Your instructions: Make an exact copy of all the data, pictures excluded.

[Information shown — start]

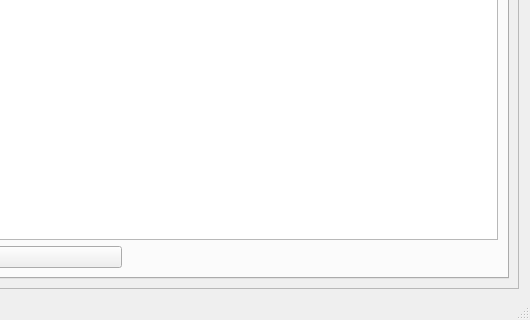
First picture: the form in WvMainWindow3.ui, repository testalucida/WV, before the edit; both pictures show x 560 to 1090 and y 524 to 844 of the 1090 by 844 pixel window.
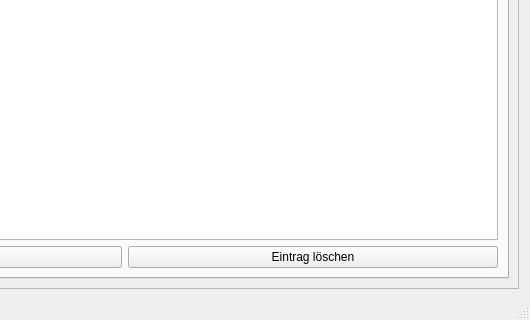
Second picture: the form after the edit.

Commit message: Miete completed.

What changed in the file:
```diff
--- a/WvMainWindow3.ui
+++ b/WvMainWindow3.ui
@@ -540,6 +540,13 @@
               </property>
              </widget>
             </item>
+            <item row="1" column="1">
+             <widget class="QPushButton" name="btnDeleteMiete">
+              <property name="text">
+               <string>Eintrag löschen</string>
+              </property>
+             </widget>
+            </item>
            </layout>
           </widget>
           <widget class="QWidget" name="tabHausgeld">
```
Left out of the diff: 17 changed lines with no effect on the pictures. The commit also changes 5 other files.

[Information shown — finish]

Response for this exercise:
First picture: the form in WvMainWindow3.ui, repository testalucida/WV, before the edit; both pictures show x 560 to 1090 and y 524 to 844 of the 1090 by 844 pixel window.
Second picture: the form after the edit.

Commit message: Miete completed.

What changed in the file:
```diff
--- a/WvMainWindow3.ui
+++ b/WvMainWindow3.ui
@@ -540,6 +540,13 @@
               </property>
              </widget>
             </item>
+            <item row="1" column="1">
+             <widget class="QPushButton" name="btnDeleteMiete">
+              <property name="text">
+               <string>Eintrag löschen</string>
+              </property>
+             </widget>
+            </item>
            </layout>
           </widget>
           <widget class="QWidget" name="tabHausgeld">
```
Left out of the diff: 17 changed lines with no effect on the pictures. The commit also changes 5 other files.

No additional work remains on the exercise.